Algonquin College pulling out of men-only Saudi Arabia campus
Controversial campus opened in the city of Jazan in 2013
After just three years, Algonquin College is pulling out of Saudi Arabia.
The college announced in a news release that its board of governors has directed senior management to transfer the responsibility of Algonquin College Saudi Arabia back to authorities in that country.
The campus opened in the city of Jazan in 2013, where it offered two-year diploma programs only to men. Algonquin came under fire here at home for operating the men-only campus, and tried unsuccessfully to open a facility for women in Saudi Arabia.
But according to the release, the reason for transferring the campus back to Saudi Arabia's Colleges of Excellence is financial. The school has lost $1.6 million, according to the college.
"After more than a year of negotiation, we were unable to come to an agreement that would have met our financial objectives," Algonquin College president Cheryl Jensen is quoted as saying. "We have said from the beginning that the Jazan Campus must be financially viable for us to continue operating."
The technical school had 850 students when it opened, but many struggled at the English-language institution.
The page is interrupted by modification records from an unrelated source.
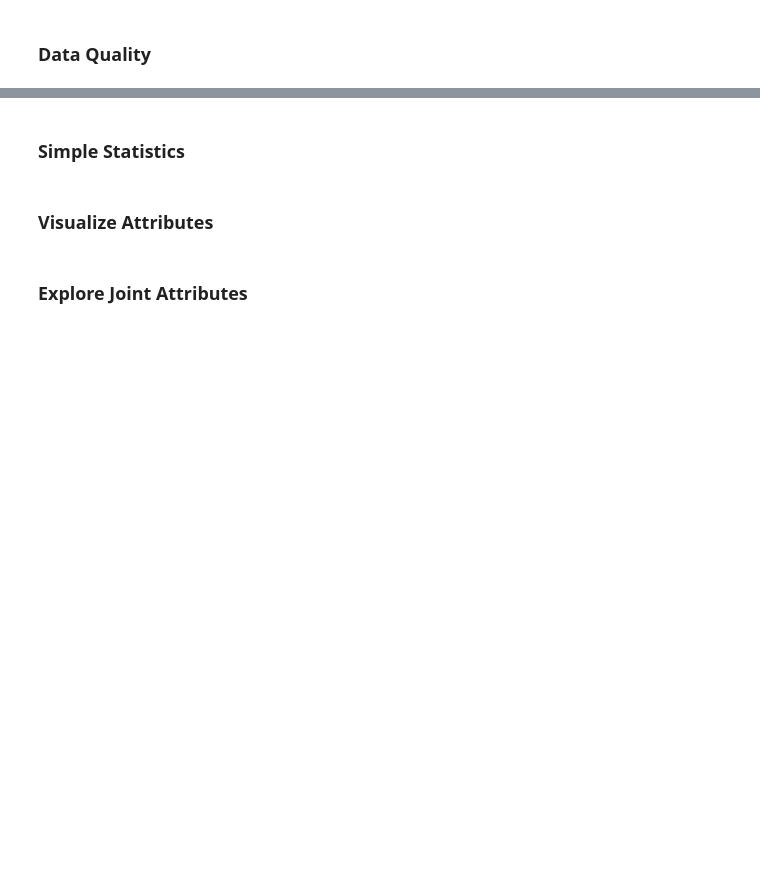
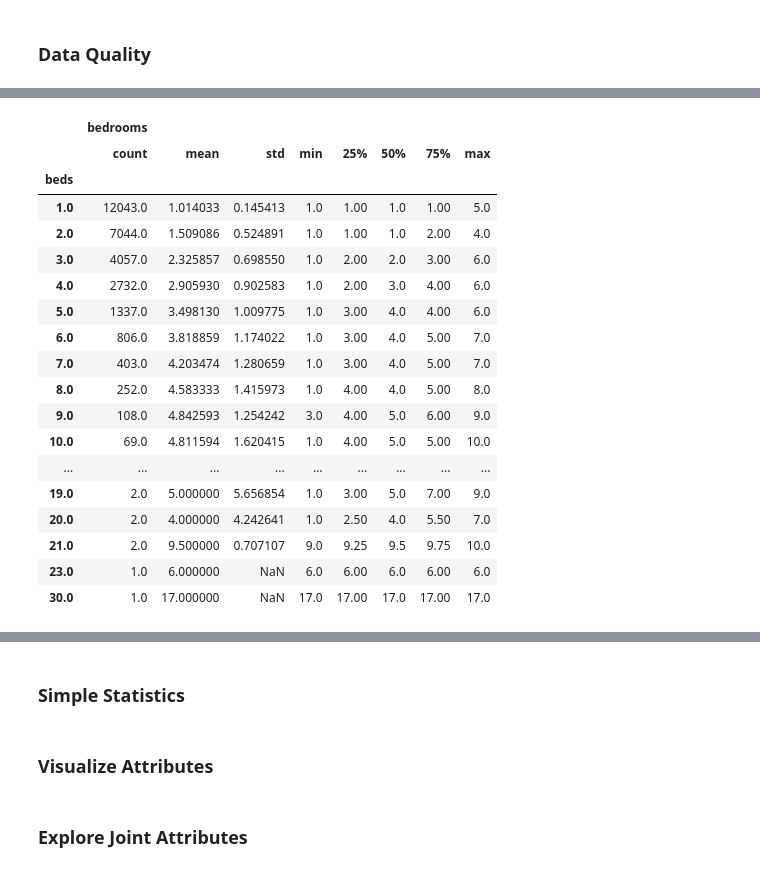
Before and after one commit to boneeyah/DS7331_Group, a Jupyter notebook: Lab1.ipynb, the cells around one changed output, grey strips where cells are left out. Cells and saved outputs as stored; diff of their text form; code cells hidden in the pictures; blank space fills up the shorter version.

Commit message:
removed nulls, imputed bedroom nulls with med

```diff
--- a/Lab1.ipynb
+++ b/Lab1.ipynb
@@ -115,0 +145,4 @@ NameError: name 'df' is not defined
+# %%
+## drop results with no review scores, we can redefine the scope of the project to only listings with review scores available or something like that
+df = df[~df.review_scores_rating.isnull() & ~df.beds.isnull() & ~df.host_location.isnull()]
+df.info()
@@ -115,0 +167,24 @@ NameError: name 'df' is not defined
+# %%
+## there are more bedrooms NAs than beds, I'm thinking we could impute #bedrooms based on the median bedrooms for listings with that same number of beds
+df_grouped = df.groupby(by = ['beds'])
+df_grouped[['bedrooms']].describe()
+# %% [output]
+|  | bedrooms |  |  |  |  |  |  |  |
+|  | count | mean | std | min | 25% | 50% | 75% | max |
+| beds |  |  |  |  |  |  |  |  |
+| 1.0 | 12043.0 | 1.014033 | 0.145413 | 1.0 | 1.00 | 1.0 | 1.00 | 5.0 |
+| 2.0 | 7044.0 | 1.509086 | 0.524891 | 1.0 | 1.00 | 1.0 | 2.00 | 4.0 |
+| 3.0 | 4057.0 | 2.325857 | 0.698550 | 1.0 | 2.00 | 2.0 | 3.00 | 6.0 |
+| 4.0 | 2732.0 | 2.905930 | 0.902583 | 1.0 | 2.00 | 3.0 | 4.00 | 6.0 |
+| 5.0 | 1337.0 | 3.498130 | 1.009775 | 1.0 | 3.00 | 4.0 | 4.00 | 6.0 |
+| 6.0 | 806.0 | 3.818859 | 1.174022 | 1.0 | 3.00 | 4.0 | 5.00 | 7.0 |
+| 7.0 | 403.0 | 4.203474 | 1.280659 | 1.0 | 3.00 | 4.0 | 5.00 | 7.0 |
+| 8.0 | 252.0 | 4.583333 | 1.415973 | 1.0 | 4.00 | 4.0 | 5.00 | 8.0 |
+| 9.0 | 108.0 | 4.842593 | 1.254242 | 3.0 | 4.00 | 5.0 | 6.00 | 9.0 |
+| 10.0 | 69.0 | 4.811594 | 1.620415 | 1.0 | 4.00 | 5.0 | 5.00 | 10.0 |
+| ... | ... | ... | ... | ... | ... | ... | ... | ... |
+| 19.0 | 2.0 | 5.000000 | 5.656854 | 1.0 | 3.00 | 5.0 | 7.00 | 9.0 |
+| 20.0 | 2.0 | 4.000000 | 4.242641 | 1.0 | 2.50 | 4.0 | 5.50 | 7.0 |
+| 21.0 | 2.0 | 9.500000 | 0.707107 | 9.0 | 9.25 | 9.5 | 9.75 | 10.0 |
+| 23.0 | 1.0 | 6.000000 | NaN | 6.0 | 6.00 | 6.0 | 6.00 | 6.0 |
+| 30.0 | 1.0 | 17.000000 | NaN | 17.0 | 17.00 | 17.0 | 17.00 | 17.0 |
```
Also changed, not shown: parts of 18 cells of this notebook.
The initial drop out rate was 90 per cent.
"We've implemented the most challenging academic curriculum to the least prepared students in the country and that has led to us not being profitable," said Doug Wotherspoon, the college's vice-president of international and strategic planning.
Transfer will cost millions
The move is being announced now to give Saudi officials time to complete the transfer before students begin the fall term on Sept. 18, according to the release.
Algonquin College estimates the transfer will cost about $4.3 million, which will come out of reserve funds and won't cost taxpayers here anything.
"Certainly we're going to do everything that we can to ensure our losses are kept at a minimum. We've done that from the beginning," Wotherspoon said.
He said international operations at the college are not funded by the provincial government and any shortfalls will be covered by other operations that are not funding by the province.
There will be no implications for Algonquin College's employees and operations here in Canada, according to Wotherspoon.
'They didn't do their homework'
Academic staff denounced the college's foray into Saudi Arabia, citing the country's use of public executions and other human rights abuses.
The faculty union (OPSEU 415) described the kingdom's treatment of women as "gender apartheid."
"I think they thought it was low-hanging fruit," Wilson said.
"Clearly, they didn't do their homework. They thought they were getting into a place of easy profits and they didn't think people were concerned about human rights."